ACTIVITY = Images in the data are to be skipped, while every line is restated exactly as written.

DATA FOR THIS TASK =
= = = = = = =

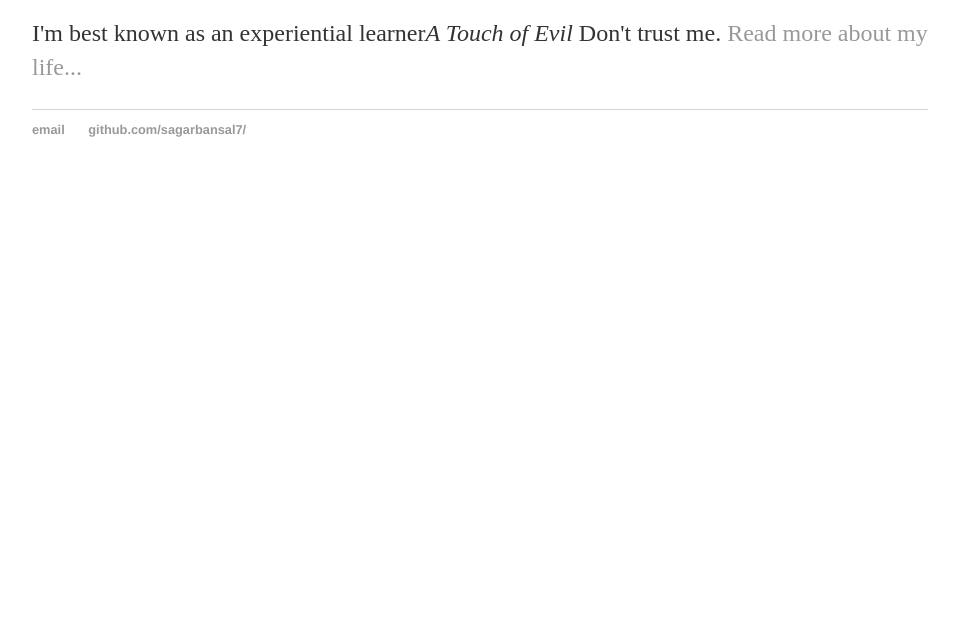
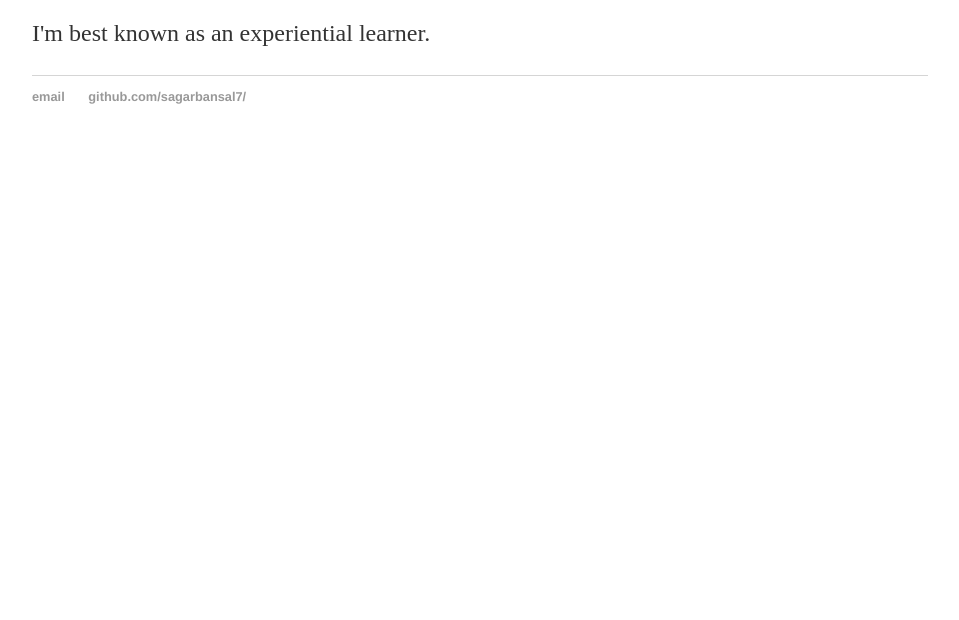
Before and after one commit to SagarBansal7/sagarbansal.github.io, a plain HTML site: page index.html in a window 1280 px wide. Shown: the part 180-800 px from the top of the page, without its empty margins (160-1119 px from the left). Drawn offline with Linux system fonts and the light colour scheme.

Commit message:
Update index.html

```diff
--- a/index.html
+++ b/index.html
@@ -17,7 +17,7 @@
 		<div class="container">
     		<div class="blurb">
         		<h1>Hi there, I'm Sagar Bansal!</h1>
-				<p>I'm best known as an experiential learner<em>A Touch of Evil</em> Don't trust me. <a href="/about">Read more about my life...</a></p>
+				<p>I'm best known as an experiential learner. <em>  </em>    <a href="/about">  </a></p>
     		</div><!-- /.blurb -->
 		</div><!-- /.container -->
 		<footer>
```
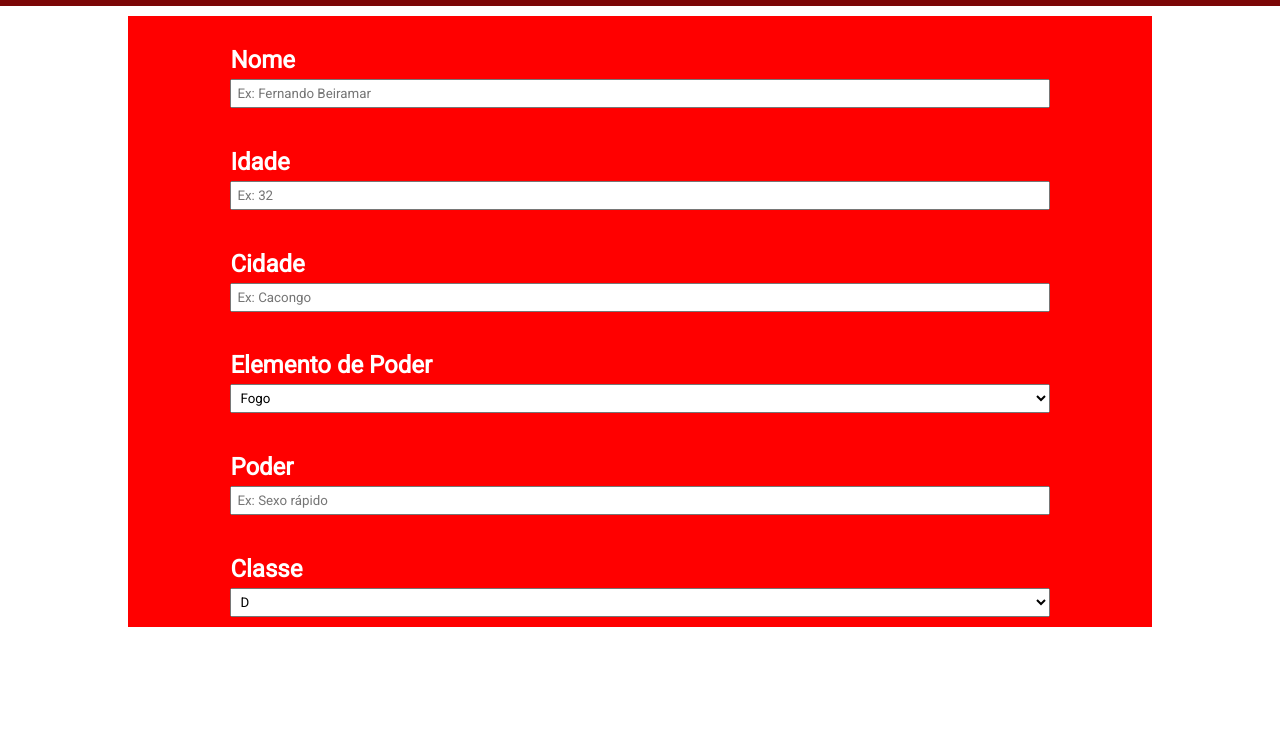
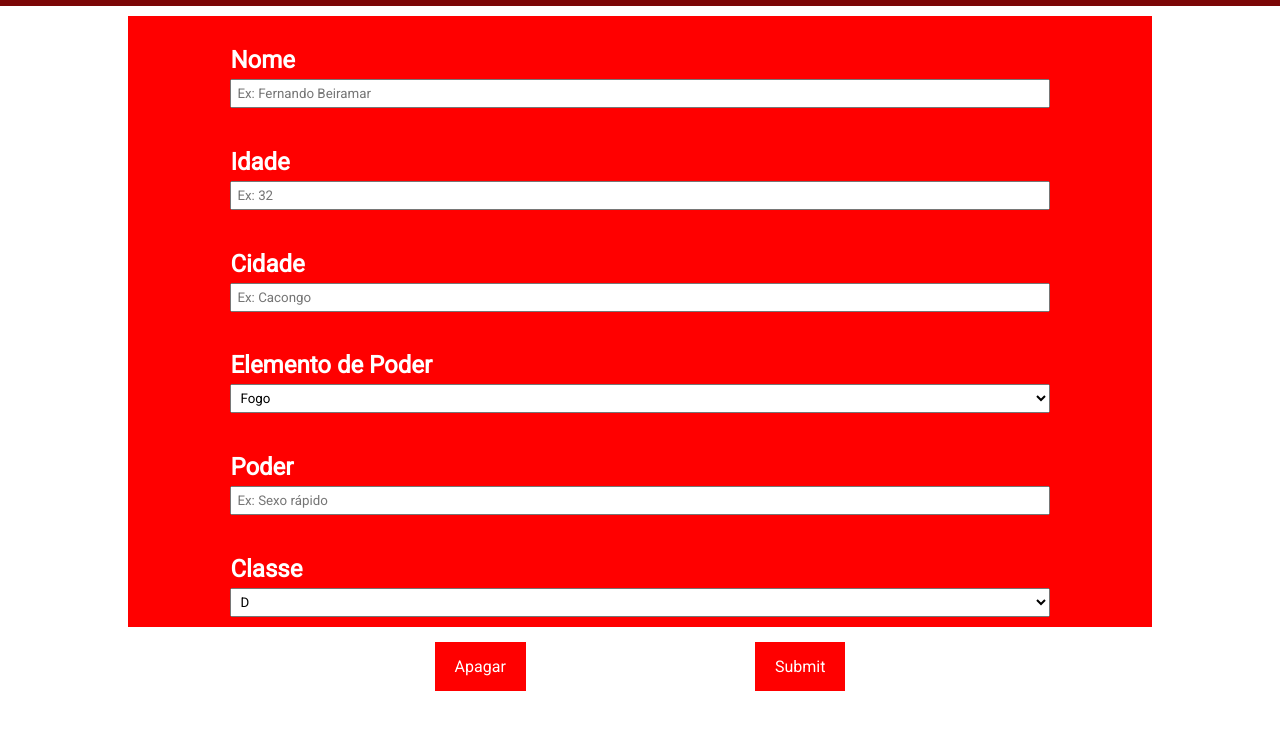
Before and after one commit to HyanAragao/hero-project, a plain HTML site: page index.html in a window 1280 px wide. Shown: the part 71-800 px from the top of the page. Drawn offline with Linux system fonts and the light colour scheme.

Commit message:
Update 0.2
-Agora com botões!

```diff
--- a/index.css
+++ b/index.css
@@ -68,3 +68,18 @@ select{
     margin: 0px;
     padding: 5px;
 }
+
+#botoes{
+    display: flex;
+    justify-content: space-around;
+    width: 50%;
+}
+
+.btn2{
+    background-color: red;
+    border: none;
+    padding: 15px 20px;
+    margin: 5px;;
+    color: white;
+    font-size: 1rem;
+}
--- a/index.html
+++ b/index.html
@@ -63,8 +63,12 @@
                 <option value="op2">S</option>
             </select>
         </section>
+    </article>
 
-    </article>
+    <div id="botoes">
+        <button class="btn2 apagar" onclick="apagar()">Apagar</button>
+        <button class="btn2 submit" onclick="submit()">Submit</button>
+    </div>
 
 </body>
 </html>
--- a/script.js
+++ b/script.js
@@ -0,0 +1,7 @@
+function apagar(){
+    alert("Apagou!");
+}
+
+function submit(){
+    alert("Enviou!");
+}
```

= = = = = = =

RESPONSE BELOW =
Before and after one commit to SagarBansal7/sagarbansal.github.io, a plain HTML site: page index.html in a window 1280 px wide. Shown: the part 180-800 px from the top of the page, without its empty margins (160-1119 px from the left). Drawn offline with Linux system fonts and the light colour scheme.

Commit message:
Update index.html

```diff
--- a/index.html
+++ b/index.html
@@ -17,7 +17,7 @@
 		<div class="container">
     		<div class="blurb">
         		<h1>Hi there, I'm Sagar Bansal!</h1>
-				<p>I'm best known as an experiential learner<em>A Touch of Evil</em> Don't trust me. <a href="/about">Read more about my life...</a></p>
+				<p>I'm best known as an experiential learner. <em>  </em>    <a href="/about">  </a></p>
     		</div><!-- /.blurb -->
 		</div><!-- /.container -->
 		<footer>
```
Before and after one commit to HyanAragao/hero-project, a plain HTML site: page index.html in a window 1280 px wide. Shown: the part 71-800 px from the top of the page. Drawn offline with Linux system fonts and the light colour scheme.

Commit message:
Update 0.2
-Agora com botões!

```diff
--- a/index.css
+++ b/index.css
@@ -68,3 +68,18 @@ select{
     margin: 0px;
     padding: 5px;
 }
+
+#botoes{
+    display: flex;
+    justify-content: space-around;
+    width: 50%;
+}
+
+.btn2{
+    background-color: red;
+    border: none;
+    padding: 15px 20px;
+    margin: 5px;;
+    color: white;
+    font-size: 1rem;
+}
--- a/index.html
+++ b/index.html
@@ -63,8 +63,12 @@
                 <option value="op2">S</option>
             </select>
         </section>
+    </article>
 
-    </article>
+    <div id="botoes">
+        <button class="btn2 apagar" onclick="apagar()">Apagar</button>
+        <button class="btn2 submit" onclick="submit()">Submit</button>
+    </div>
 
 </body>
 </html>
--- a/script.js
+++ b/script.js
@@ -0,0 +1,7 @@
+function apagar(){
+    alert("Apagou!");
+}
+
+function submit(){
+    alert("Enviou!");
+}
```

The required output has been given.